There were about twenty separate scenes (one of which had three episodes, two of which were musical). They were all pretty good, too; only one or two could be described as “needing work” or “could have ended sooner”. More than that,-a scattering of these scenes seemed to take on a hint of three dimensionality, of meaning, beyond simple comedy. A couple of scenes involved growing old and the problems of the aged. They certainly were funny - but there was a degree of sensitivity involved that is very laudable. Political satire made its way into the show - not surprising, as they choose to call themselves the “harpoon” company. A most amusing (though perhaps a bit standard) routine about Trudeau’s image through the last several years was entertaining; but the prize was a routine lampooning a department store complaints department. Religion did not escape a lampooning, but their routines were rather tame compared to, say, those of George Carlin. Their commercial advertising Swansong,the ‘Last Supper TV Dinner’was a pretty standard joke, but the real prize of this scene was the plethora of puns. Alsoina fairly
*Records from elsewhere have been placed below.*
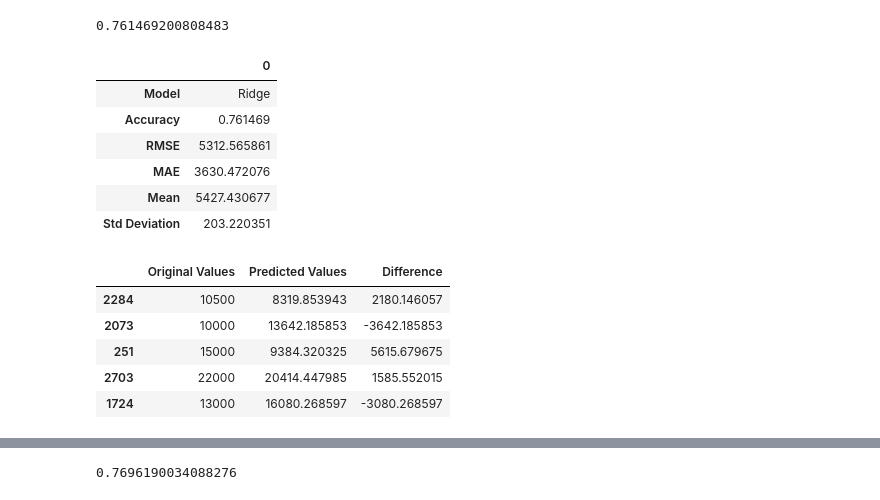
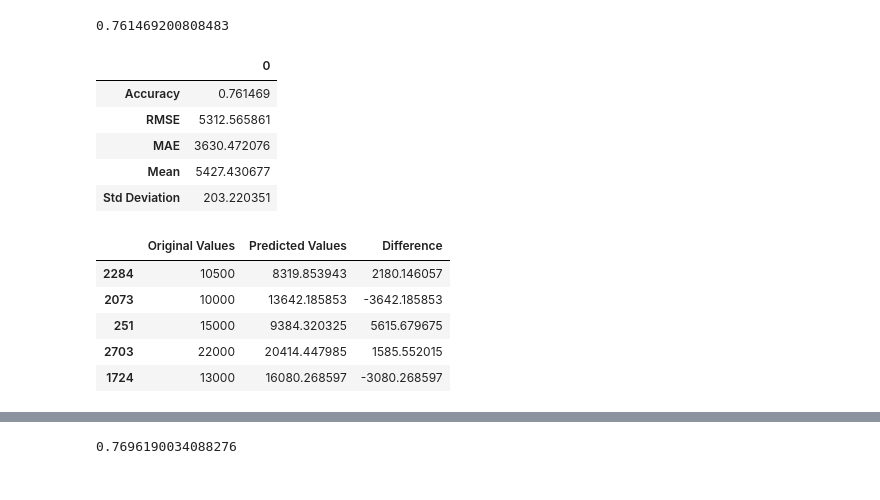
Before and after one commit to jhonnovax/House-Price-Prediction, a Jupyter notebook: house-price-prediction.ipynb, the cells around one changed output, grey strips where cells are left out. Saved outputs shown, nothing was run; the diff lists cells and outputs as text; code cells hidden in the pictures.

Commit message:
Created a function to display model evaluations and original and predicted values

```diff
--- a/house-price-prediction.ipynb
+++ b/house-price-prediction.ipynb
@@ -500,13 +500,13 @@ Peak to Peak range by column in Normalized X
 # Function to display model evaluation metrics
 from sklearn.model_selection import cross_val_score
 from sklearn.metrics import mean_absolute_error, mean_squared_error
-def displayModelEvaluation(modelName, model_regr, X_train, y_train, X_test, y_test, y_pred):
+def displayModelEvaluation(model_regr, X_train, y_train, X_test, y_test):
+	y_pred = model_regr.predict(X_test_scaled)
 	mae = mean_absolute_error(y_test, y_pred)
 	rmse = np.sqrt(mean_squared_error(y_test, y_pred)),
 	cross_scores = cross_val_score(model_regr, X_train, y_train, scoring="neg_mean_squared_error", cv=10)
 	cross_val_scores = np.sqrt(-cross_scores)
 	return pd.DataFrame({
-		"Model": [modelName],
 		"Accuracy": model_regr.score(X_test, y_test),
 		"RMSE": rmse,
 		"MAE": mae,
@@ -524,6 +524,24 @@ def displayOriginalVsPredicted(original_values, predicted_values):
 		"Predicted Values": predicted_values,
 		"Difference": difference
 	})
+# %%
+# Function to display dataframes side by side
+from IPython.display import HTML
+
+def displayDataFramesSideBySide(*dfs):
+    html = '<div style="display:flex">'
+    for df in dfs:
+        html += '<div style="margin-right: 2em">'
+        html += df.to_html()
+        html += '</div>'
+    html += '</div>'
+    display(HTML(html))
+# %%
+# Display model evaluations and original vs predicted values
+def DisplayModelEvaluationAndOriginalVsPredicted(model_regr, X_train, y_train, X_test, y_test):
+	modelEvaluation = displayModelEvaluation(model_regr, X_train, y_train, X_test, y_test)
+	modelOriginalVsPredicted = displayOriginalVsPredicted(y_test, model_regr.predict(X_test_scaled))
+	displayDataFramesSideBySide(modelEvaluation, modelOriginalVsPredicted)
 # %%
 # Stochastic Gradient Descent regressor
 from sklearn.linear_model import SGDRegressor
@@ -576,24 +593,20 @@ ridge_reg.score(X_test_scaled, y_test)
 # %% [output]
 0.761469200808483
 # %%
-displayModelEvaluation("Ridge", ridge_reg, X_train_scaled, y_train, X_test_scaled, y_test, ridge_reg_pred)
+DisplayModelEvaluationAndOriginalVsPredicted(ridge_reg, X_train_scaled, y_train, X_test_scaled, y_test)
 # %% [output]
 |  | 0 |
-| Model | Ridge |
 | Accuracy | 0.761469 |
 | RMSE | 5312.565861 |
 | MAE | 3630.472076 |
 | Mean | 5427.430677 |
 | Std Deviation | 203.220351 |
+|  | Original Values | Predicted Values | Difference |
+| 2284 | 10500 | 8319.853943 | 2180.146057 |
+| 2073 | 10000 | 13642.185853 | -3642.185853 |
+| 251 | 15000 | 9384.320325 | 5615.679675 |
+| 2703 | 22000 | 20414.447985 | 1585.552015 |
+| 1724 | 13000 | 16080.268597 | -3080.268597 |
-# %%
-displayOriginalVsPredicted(y_test, ridge_reg_pred)
-# %% [output]
-|  | Original Values | Predicted Values | Difference |
-| 2284 | 10500 | 8319.853943 | 2180.146057 |
-| 2073 | 10000 | 13642.185853 | -3642.185853 |
-| 251 | 15000 | 9384.320325 | 5615.679675 |
-| 2703 | 22000 | 20414.447985 | 1585.552015 |
-| 1724 | 13000 | 16080.268597 | -3080.268597 |
 # %%
 # Decision Tree Regressor
 from sklearn.tree import DecisionTreeRegressor
```
Also changed, not shown: parts of 10 cells of this notebook.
standard vein, two p one-up the other. The humour invo unexpected liberal u show. However, the funniest scenes of th stereotyped char& mathematics. Ironically, this is th . . . they had somemir actor was going throw it was a shame to mi occurring to keep tr; The only significan location. Between th but it is a very sma probably not be able people would not SUI and between dinner It was a very fine ! inconsiderable. Sincl the Prince of Wales ( the food is in greate students to turn out, An interesting sid Waterloo Theatresp are derived from The watch the newspape With luck, one of sports might be, TWaterloo. . . where t to the full.
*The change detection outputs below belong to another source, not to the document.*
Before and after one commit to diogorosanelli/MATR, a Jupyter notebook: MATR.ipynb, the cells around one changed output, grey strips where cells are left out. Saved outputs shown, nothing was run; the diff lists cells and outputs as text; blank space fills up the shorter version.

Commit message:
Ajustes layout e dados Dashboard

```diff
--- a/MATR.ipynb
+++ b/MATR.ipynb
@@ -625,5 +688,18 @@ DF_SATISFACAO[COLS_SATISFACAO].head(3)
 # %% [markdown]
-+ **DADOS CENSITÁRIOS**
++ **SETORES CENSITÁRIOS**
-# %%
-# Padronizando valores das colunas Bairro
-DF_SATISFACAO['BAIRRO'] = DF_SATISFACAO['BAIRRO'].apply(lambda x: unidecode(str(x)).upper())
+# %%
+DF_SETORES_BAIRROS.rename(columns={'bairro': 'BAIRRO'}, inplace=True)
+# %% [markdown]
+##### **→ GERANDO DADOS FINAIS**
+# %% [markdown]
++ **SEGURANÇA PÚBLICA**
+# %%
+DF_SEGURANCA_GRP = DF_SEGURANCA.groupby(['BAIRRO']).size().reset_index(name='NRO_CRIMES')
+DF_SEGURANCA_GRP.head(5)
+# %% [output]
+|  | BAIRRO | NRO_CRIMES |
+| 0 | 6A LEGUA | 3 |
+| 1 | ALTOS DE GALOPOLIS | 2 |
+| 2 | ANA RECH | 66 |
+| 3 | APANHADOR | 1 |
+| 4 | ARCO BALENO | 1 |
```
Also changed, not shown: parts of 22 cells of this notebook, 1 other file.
Records Wonderful

to wacky

by Terry Bolton Imprint staff Rhythm of Youth Men Without Hats WEA


RZZKg 1 confession


of guns, )manship”, luendo, characterized ted to these situations. Lclassroom scene with eacher who really,

each trying


and the notmuch of the One of the a number of really likes

t showed any serious “theatre”flaws h thegivingand takingoffocus. Each les suitable to his/her character and Jt there were too many good things tiththeexperiencehastodowiththe son tickets (which include dinner 2 I) and the bar prices, students will evening. A bill of $40 or $50 for two re is a lot of time to fill before dinner, e price ticket that goes with it is not ! Acme Harpoon Co.: find a spot like be Heidelberg (in Heidelberg) where :he beer is cheaper, if yoti want the tells me that they want to play the atch or two. (Some of their routines 2 Theatresports people seem willing; occasion. y agreement between Acme and Tthe Bavarian; and Acme comes to J find an audience to appreciate them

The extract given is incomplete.